Work to complete. Establish how many lines of the material below contain the string "github". Return that number by itself.

Extracted entries.
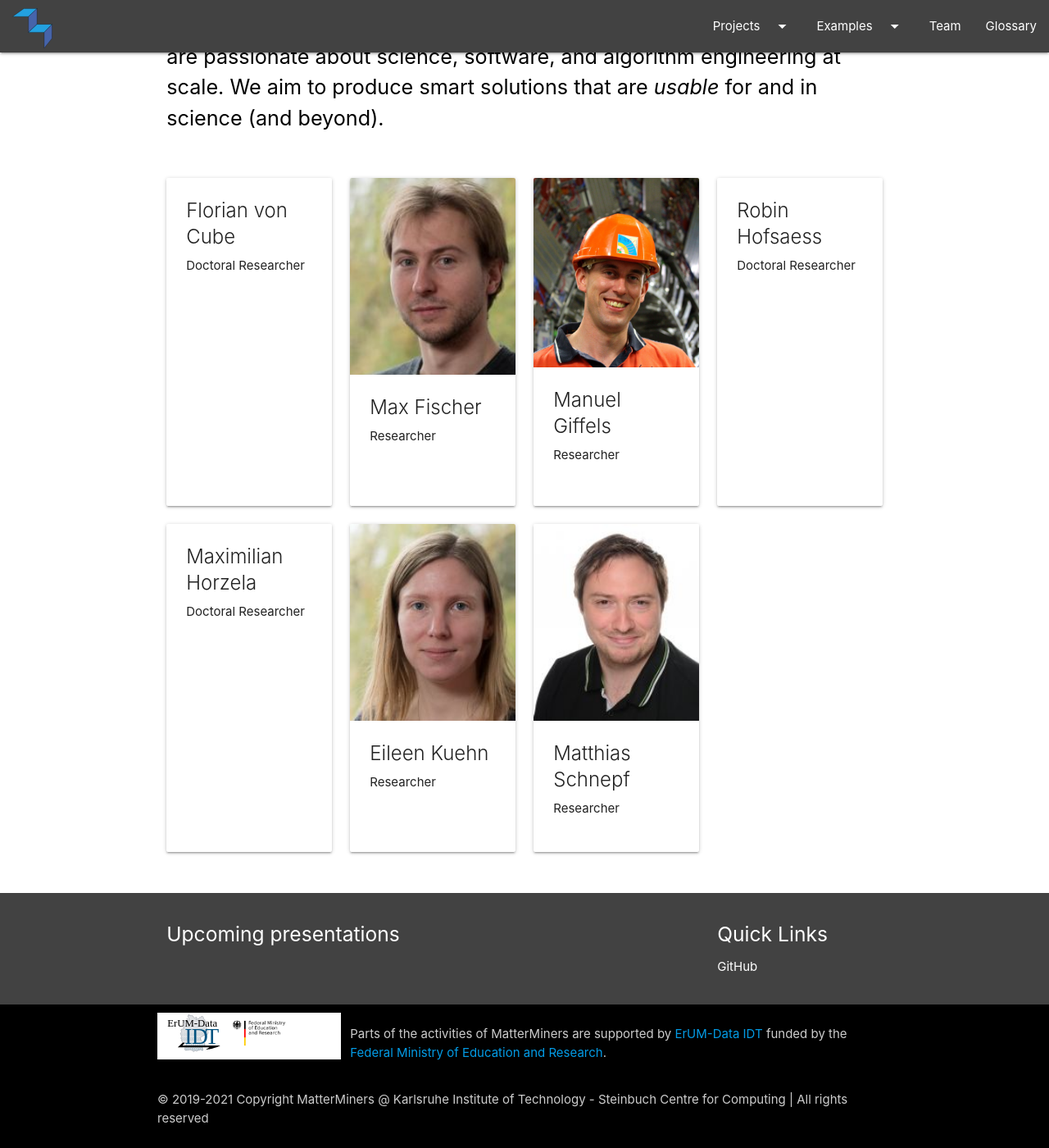
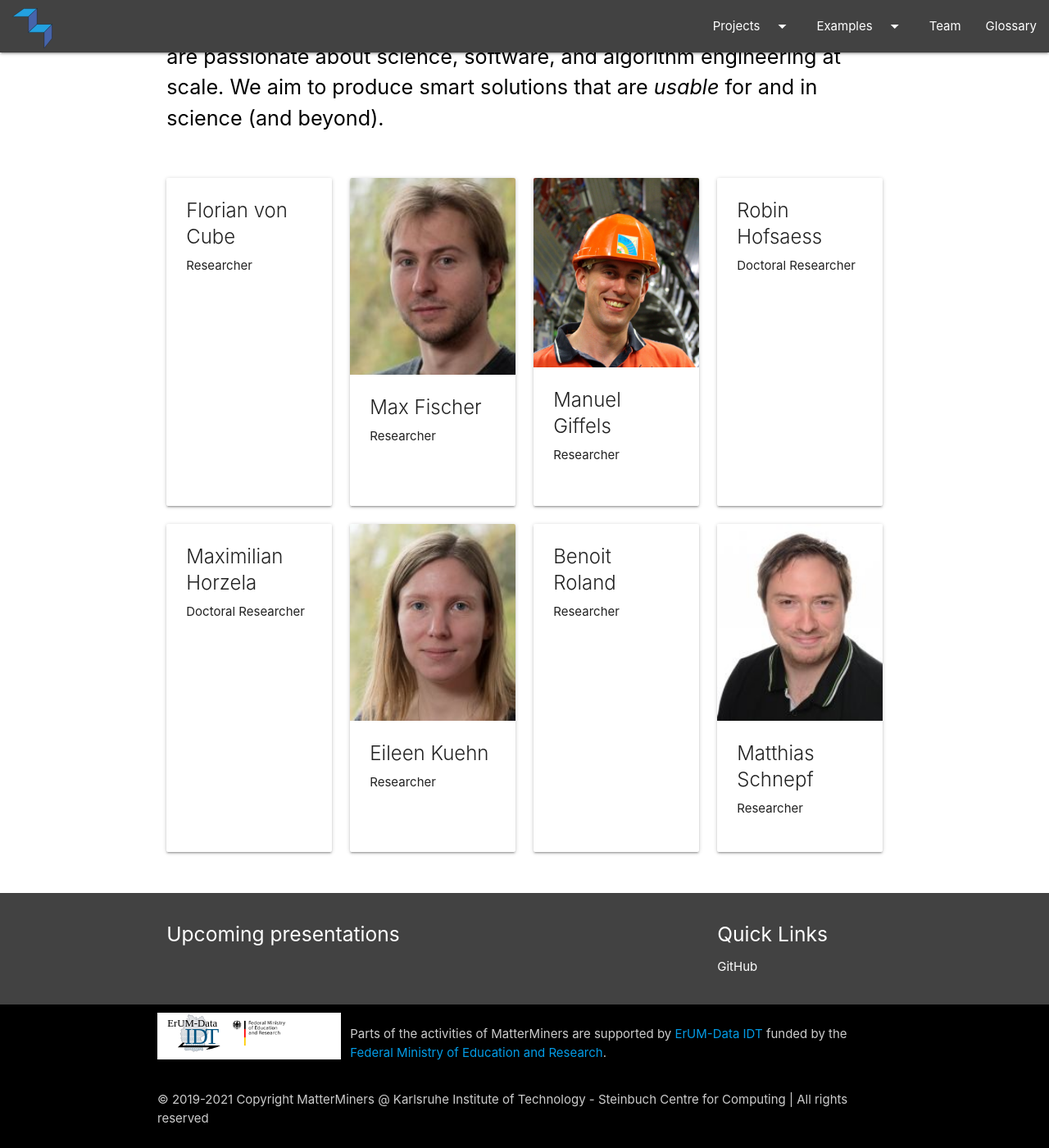
Before and after one commit to MatterMiners/matterminers.github.io, a Jekyll site: the page built from index.md, in a window 1280 px wide and 1400 px high, scrolled down 4073 px. Shown: the whole window at 82% size. Built offline with Jekyll 4.4.1, drawn with Linux system fonts in a browser that asks for light colours; nearby versions of some CDN libraries.

Commit message:
Update team members

```diff
--- a/_data/team.yml
+++ b/_data/team.yml
@@ -1,7 +1,7 @@
 - name: Florian von Cube
-  github:
+  github: rfvc
   avatar:
-  role: Doctoral Researcher
+  role: Researcher
 - name: Max Fischer
   github: maxfischer2781
   avatar: /assets/images/max_fischer.jpeg
@@ -22,6 +22,10 @@
   github: eileen-kuehn
   avatar: /assets/images/eileen_kuehn.jpeg
   role: Researcher
+- name: Benoit Roland
+  github: benoitroland
+  avatar:
+  role: Researcher
 - name: Matthias Schnepf
   github: mschnepf
   avatar: /assets/images/matthias_schnepf.jpeg
```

Solution to the problem. 7